While growing up in the 80’s I was very into comic books. Superheroes (and -heroines) were my preferred genre, but I read a wide variety of magazines, including many of the volumes by Franco-Belgian artists. One of them was FRANKA by the Dutch artist Henk Kuijpers. If you went to the comic book section in a public library, you would most certainly come across several FRANKA comics.
The Franka stories invariably take place in a hectic, modern, urban setting – usually in the world of fashion or flashy pop culture. Our heroine began humbly as a secretary in a Museum of Crime in a fictional Dutch city, but she soon moved to Amsterdam and settled down as a private investigator. In the later volumes especially, Kuijpers added more sex appeal to Franka’s stories. Throughout the series, she remains a modern single-woman, always dressed in trendy garments, and extremely resourceful when it comes to solving mysteries.

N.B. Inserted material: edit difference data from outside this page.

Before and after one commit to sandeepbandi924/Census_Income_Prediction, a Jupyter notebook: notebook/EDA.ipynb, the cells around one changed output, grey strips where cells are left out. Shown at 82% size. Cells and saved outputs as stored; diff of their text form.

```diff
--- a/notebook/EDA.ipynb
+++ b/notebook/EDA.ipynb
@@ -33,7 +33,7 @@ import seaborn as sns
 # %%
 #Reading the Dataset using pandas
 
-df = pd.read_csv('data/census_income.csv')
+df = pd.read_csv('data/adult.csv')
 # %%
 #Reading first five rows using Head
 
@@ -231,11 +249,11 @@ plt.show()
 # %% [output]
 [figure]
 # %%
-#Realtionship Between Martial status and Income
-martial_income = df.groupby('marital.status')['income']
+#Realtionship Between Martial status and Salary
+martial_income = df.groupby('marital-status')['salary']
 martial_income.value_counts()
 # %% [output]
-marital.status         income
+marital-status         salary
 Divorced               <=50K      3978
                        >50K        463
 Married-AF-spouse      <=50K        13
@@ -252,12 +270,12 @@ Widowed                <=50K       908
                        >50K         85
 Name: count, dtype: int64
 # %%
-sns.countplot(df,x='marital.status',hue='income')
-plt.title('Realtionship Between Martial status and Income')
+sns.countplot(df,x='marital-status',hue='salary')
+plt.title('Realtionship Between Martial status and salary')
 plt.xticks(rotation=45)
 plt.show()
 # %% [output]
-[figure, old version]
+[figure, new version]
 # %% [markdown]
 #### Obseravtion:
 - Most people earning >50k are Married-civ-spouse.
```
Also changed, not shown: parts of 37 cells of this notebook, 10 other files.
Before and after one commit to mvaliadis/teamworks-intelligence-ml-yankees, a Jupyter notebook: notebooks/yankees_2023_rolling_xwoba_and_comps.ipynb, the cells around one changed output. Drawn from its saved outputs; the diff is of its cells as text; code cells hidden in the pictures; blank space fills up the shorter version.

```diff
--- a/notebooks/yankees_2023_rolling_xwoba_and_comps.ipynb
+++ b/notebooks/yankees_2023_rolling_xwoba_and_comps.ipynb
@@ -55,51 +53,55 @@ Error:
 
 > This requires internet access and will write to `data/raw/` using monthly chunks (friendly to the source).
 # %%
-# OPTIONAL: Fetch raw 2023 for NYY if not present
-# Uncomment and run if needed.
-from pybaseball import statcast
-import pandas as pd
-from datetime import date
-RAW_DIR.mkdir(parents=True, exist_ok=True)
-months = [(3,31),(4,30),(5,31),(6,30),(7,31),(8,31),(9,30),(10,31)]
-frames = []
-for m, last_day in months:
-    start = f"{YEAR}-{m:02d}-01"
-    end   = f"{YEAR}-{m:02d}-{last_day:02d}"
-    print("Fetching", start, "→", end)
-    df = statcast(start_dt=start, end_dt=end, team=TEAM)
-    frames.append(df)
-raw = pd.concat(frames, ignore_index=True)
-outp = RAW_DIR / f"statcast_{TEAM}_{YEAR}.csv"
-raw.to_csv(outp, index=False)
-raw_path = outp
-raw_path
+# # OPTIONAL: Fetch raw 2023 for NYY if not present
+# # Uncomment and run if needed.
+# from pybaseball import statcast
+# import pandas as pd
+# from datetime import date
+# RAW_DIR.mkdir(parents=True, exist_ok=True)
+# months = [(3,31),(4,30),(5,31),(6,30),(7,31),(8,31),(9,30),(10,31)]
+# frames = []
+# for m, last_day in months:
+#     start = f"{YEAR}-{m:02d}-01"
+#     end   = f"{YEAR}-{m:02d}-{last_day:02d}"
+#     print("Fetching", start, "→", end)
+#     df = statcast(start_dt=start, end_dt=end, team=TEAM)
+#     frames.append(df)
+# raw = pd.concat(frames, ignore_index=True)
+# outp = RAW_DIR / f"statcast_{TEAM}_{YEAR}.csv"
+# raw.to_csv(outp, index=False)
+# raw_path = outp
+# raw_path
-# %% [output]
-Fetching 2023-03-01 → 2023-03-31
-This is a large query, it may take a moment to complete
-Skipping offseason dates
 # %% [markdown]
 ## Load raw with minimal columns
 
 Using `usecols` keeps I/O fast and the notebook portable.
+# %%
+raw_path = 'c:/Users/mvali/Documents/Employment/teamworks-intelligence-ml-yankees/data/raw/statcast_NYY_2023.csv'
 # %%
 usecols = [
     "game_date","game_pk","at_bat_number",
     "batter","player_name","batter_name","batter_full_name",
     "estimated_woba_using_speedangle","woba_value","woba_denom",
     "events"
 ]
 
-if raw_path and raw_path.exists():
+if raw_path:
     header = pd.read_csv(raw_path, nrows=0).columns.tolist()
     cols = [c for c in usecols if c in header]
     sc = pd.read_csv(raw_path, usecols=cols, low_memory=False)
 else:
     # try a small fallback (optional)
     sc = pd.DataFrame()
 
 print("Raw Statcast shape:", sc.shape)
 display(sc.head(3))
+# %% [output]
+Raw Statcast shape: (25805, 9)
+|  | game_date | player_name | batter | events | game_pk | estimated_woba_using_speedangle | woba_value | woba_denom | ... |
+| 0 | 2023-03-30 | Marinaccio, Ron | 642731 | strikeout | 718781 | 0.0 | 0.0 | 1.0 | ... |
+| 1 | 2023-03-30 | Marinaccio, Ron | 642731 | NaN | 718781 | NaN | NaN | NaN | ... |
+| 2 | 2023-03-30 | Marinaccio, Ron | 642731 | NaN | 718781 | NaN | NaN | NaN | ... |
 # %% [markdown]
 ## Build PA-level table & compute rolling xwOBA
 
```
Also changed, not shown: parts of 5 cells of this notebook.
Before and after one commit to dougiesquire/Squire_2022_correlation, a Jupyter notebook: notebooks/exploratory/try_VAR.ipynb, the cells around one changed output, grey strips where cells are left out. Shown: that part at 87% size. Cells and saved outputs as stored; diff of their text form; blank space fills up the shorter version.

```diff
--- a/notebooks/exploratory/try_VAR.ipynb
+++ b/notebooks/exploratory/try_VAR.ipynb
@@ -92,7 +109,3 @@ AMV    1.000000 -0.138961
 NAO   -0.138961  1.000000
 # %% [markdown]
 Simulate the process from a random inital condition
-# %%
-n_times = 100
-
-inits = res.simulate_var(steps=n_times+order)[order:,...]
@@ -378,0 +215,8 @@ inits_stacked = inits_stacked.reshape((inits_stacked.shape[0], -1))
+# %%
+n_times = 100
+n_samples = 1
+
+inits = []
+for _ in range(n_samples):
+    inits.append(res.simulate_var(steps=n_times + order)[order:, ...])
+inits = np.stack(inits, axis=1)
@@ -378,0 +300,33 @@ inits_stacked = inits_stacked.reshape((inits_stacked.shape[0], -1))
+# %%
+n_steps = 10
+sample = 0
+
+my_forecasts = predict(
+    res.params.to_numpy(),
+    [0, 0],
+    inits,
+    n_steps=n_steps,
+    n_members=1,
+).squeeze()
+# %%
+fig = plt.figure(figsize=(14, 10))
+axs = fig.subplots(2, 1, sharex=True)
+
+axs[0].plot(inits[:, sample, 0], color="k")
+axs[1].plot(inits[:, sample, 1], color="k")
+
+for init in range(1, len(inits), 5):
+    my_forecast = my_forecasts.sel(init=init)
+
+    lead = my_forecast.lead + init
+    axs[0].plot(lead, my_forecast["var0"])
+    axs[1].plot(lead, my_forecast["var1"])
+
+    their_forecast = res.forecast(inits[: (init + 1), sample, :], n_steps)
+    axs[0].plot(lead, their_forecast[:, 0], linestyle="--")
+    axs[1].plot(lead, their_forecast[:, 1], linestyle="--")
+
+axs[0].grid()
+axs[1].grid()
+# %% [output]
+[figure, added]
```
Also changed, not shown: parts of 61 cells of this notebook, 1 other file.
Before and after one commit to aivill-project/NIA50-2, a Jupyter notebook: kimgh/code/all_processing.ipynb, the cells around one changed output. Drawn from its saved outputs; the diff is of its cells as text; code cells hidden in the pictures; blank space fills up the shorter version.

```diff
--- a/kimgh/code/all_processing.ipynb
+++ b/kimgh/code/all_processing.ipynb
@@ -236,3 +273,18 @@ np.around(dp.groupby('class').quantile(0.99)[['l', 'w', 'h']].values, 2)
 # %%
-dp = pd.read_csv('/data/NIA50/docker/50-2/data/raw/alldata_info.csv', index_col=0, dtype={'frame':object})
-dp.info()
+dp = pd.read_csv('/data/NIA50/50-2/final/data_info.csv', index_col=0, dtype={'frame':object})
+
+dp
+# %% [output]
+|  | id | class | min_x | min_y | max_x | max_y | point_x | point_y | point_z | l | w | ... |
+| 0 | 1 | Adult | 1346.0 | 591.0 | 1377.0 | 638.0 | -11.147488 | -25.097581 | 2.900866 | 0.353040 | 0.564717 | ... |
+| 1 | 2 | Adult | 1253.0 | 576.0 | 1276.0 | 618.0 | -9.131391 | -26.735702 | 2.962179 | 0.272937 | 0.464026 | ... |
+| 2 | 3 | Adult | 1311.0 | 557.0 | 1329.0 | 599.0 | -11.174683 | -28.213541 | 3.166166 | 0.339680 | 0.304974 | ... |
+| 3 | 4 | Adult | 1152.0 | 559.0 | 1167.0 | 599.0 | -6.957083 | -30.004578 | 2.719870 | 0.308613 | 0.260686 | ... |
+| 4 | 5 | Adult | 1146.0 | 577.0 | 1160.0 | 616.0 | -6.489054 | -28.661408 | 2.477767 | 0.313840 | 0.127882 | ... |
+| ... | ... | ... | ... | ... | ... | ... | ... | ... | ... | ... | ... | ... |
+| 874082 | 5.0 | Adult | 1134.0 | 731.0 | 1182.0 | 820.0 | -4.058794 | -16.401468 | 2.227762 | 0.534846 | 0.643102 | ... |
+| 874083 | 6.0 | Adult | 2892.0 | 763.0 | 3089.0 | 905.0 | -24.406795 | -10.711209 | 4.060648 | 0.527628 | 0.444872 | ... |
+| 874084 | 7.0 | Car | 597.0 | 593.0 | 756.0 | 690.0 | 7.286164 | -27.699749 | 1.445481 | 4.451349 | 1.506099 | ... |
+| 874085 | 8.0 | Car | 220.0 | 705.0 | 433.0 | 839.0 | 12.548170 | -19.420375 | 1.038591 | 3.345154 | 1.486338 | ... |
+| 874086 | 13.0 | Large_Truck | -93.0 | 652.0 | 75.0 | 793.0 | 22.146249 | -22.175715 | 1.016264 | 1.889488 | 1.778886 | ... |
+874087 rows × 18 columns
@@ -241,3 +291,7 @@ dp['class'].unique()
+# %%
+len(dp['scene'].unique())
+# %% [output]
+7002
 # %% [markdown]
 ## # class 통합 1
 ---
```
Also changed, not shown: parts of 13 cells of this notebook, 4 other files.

Kuijpers’s drawing style is clear and dynamic, yet crammed with details – and he is a master at depicting females in writhing, twisting positions. His characters always seem to be on the go, never standing still. Here’s an example – Franka changing into pantyhose and a short black dress, then being handcuffed by a security guard – from DE DERTIENDE LETTER (‘The Thirteenth Letter’, 1995). You’ll have to look closely to see the security guard slapping a pair of handcuffs on her.